> [Exercise description] Your answer should consist of the lines in the following data that contain "components".

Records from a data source
:::
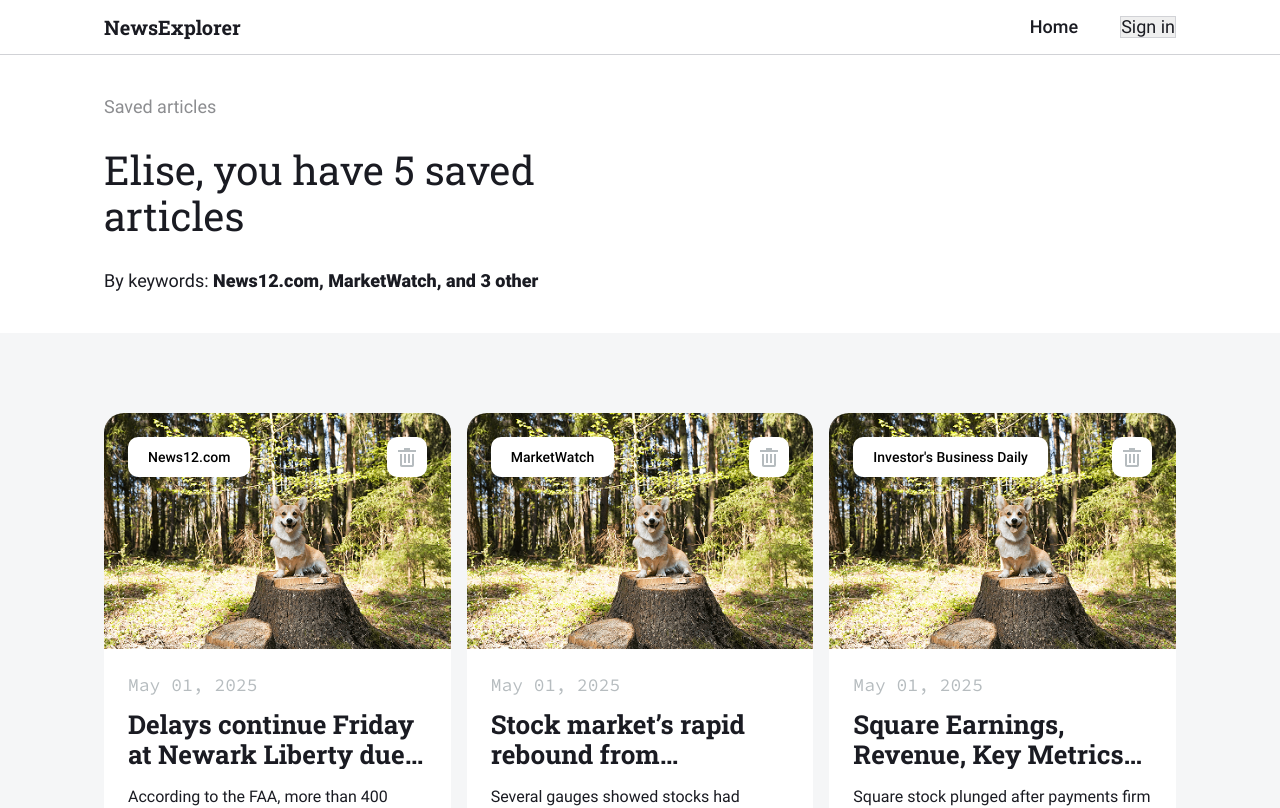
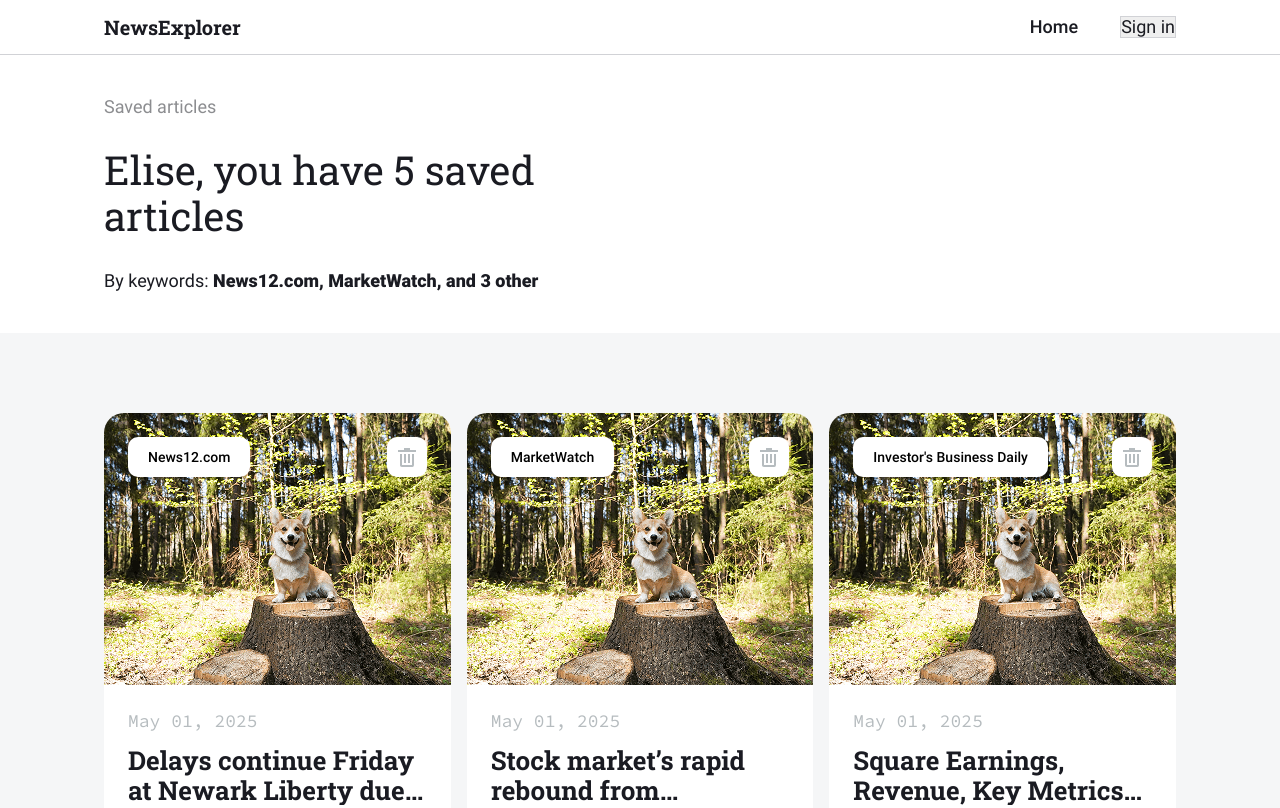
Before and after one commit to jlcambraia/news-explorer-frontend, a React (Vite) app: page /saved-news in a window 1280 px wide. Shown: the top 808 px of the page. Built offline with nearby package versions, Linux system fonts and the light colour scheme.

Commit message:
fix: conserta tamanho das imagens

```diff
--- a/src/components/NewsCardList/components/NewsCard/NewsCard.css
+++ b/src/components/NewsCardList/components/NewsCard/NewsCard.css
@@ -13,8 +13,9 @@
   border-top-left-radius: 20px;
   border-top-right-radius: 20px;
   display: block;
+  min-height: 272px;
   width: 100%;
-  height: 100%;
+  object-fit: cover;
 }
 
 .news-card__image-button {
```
:::
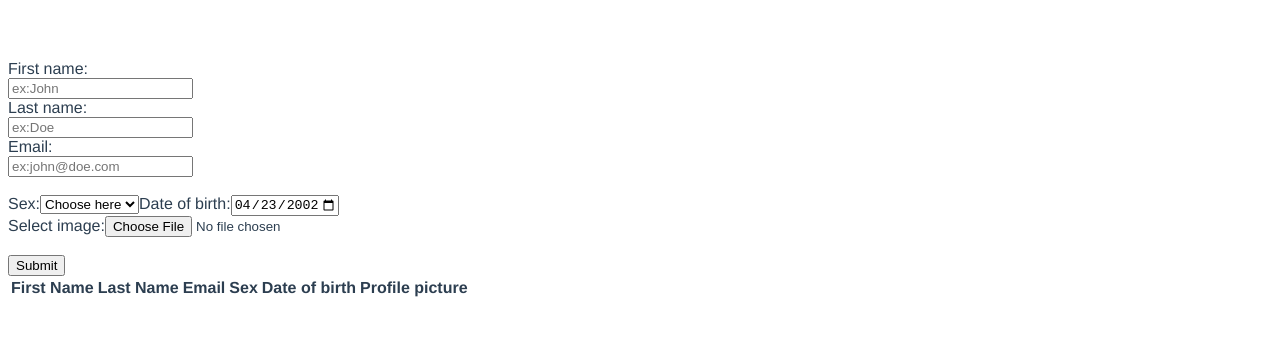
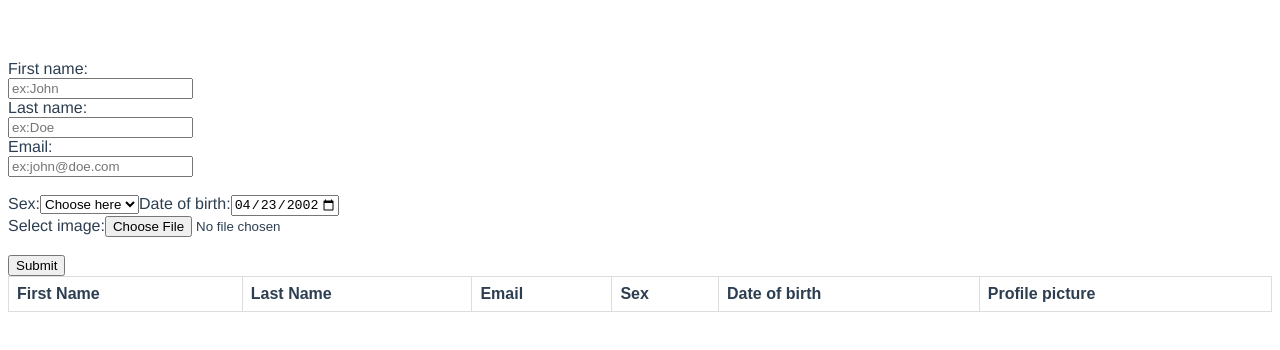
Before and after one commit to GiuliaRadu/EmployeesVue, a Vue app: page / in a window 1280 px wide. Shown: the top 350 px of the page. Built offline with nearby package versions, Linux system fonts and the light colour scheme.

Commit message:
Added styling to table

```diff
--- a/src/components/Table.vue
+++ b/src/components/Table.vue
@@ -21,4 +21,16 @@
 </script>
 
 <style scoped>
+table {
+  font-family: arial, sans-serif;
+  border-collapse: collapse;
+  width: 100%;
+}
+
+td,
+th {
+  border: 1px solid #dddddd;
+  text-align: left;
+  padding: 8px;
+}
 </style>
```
:::
> [Finished exercise]
--- a/src/components/NewsCardList/components/NewsCard/NewsCard.css
+++ b/src/components/NewsCardList/components/NewsCard/NewsCard.css
--- a/src/components/Table.vue
+++ b/src/components/Table.vue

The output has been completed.